Three of F W Champion’s staff gazing towards the holy mountain Nanda Devi, with the flat-topped Nanda Kot to the right

A rustic scene with Trisul in the background

The triple-peak of Trisul (now spelled Trishul), the trident

A glorious view of Trishul that I took in 2014

Trishul with Nanda Ghunti away to its left

The mighty peaks of Nanda Devi, formerly the highest mountain in the British Empire

The five peaks of Panchachuli

The panorama from Pangot, with a Mountain Hawk Eagle soaring above Trishul

One can gaze and gaze yet again at this snow panorama and yet never tire of gazing.


Saturday 14th October 2017

Reach for the Sky

In total contrast to the old part of Suzhou, with its tranquil gardens, canals and narrow, winding streets, the modern part of the city seems to reaching for the sky, with skyscrapers going up at an astonishing rate. I took the bus from my accommodation to the modern city centre (a journey that costs the princely sum of 1 Yuan; about 10 pence), and then walked most of the way back, curving along the western shore of Jinji Lake.

From the wildlife point of view, there was little to be seen, other than a few egrets, and a number of skipper butterflies nectaring in the flowers of a shrub whose flowers look like hollyhock, but which appears much more bushy than that.

Suzhou’s modern skyline is pretty impressive

Happily, many of the canals have been well landscaped with trees

Apparently this astonishing building is nicknamed “The Trousers”

Am I in Manhattan, or Suzhou?

China ancient and modern

Don Quijote and Sancho Panza appear to have made it to Suzhou!

I do not envy the workers who are building this monster on the east side of Jinji Lake
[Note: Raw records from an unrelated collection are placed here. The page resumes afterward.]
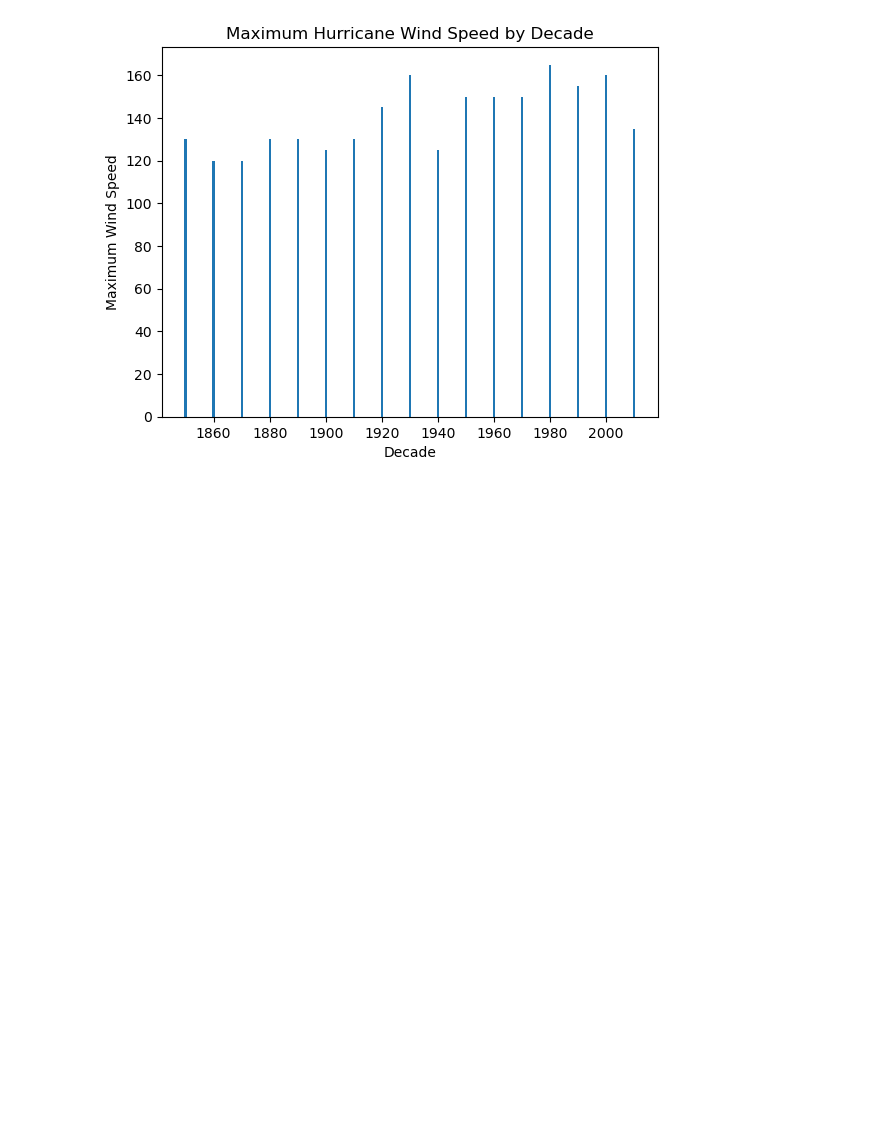
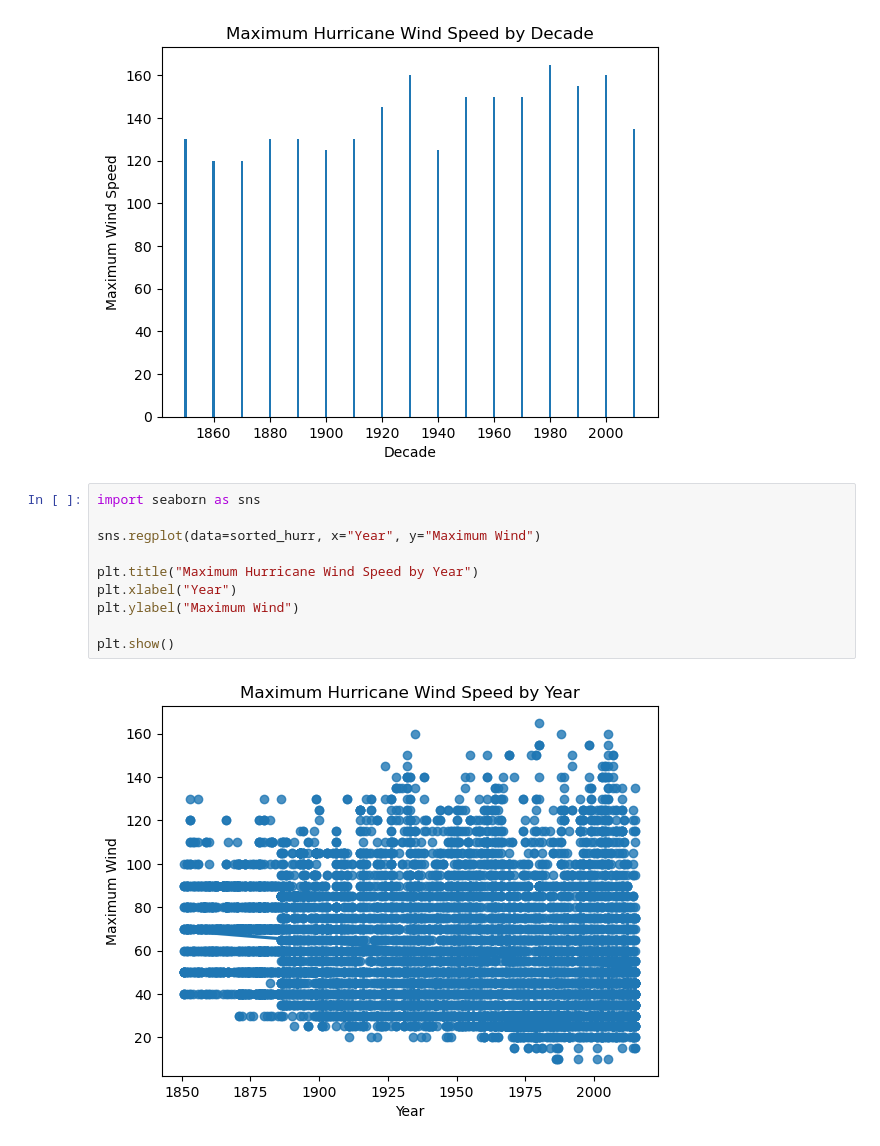
Before and after one commit to DanielBrechner/hurrdat_co2, a Jupyter notebook: all_hurr_test.ipynb, the cells around one changed output. Saved outputs shown, nothing was run; the diff lists cells and outputs as text; blank space fills up the shorter version.

```diff
--- a/all_hurr_test.ipynb
+++ b/all_hurr_test.ipynb
@@ -138,3 +138,15 @@ plt.title('Maximum Hurricane Wind Speed by Decade')
 plt.show()
 # %% [output]
 [figure]
+# %%
+import seaborn as sns
+
+sns.regplot(data=sorted_hurr, x="Year", y="Maximum Wind")
+
+plt.title("Maximum Hurricane Wind Speed by Year")
+plt.xlabel("Year")
+plt.ylabel("Maximum Wind")
+
+plt.show()
+# %% [output]
+[figure, added]
```
Also changed, not shown: parts of 1 cell of this notebook.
Suzhou is really a city of contrasts

A skipper, perhaps Borbo borbonica, nectaring in the flower

Is this shrub a hollyhock?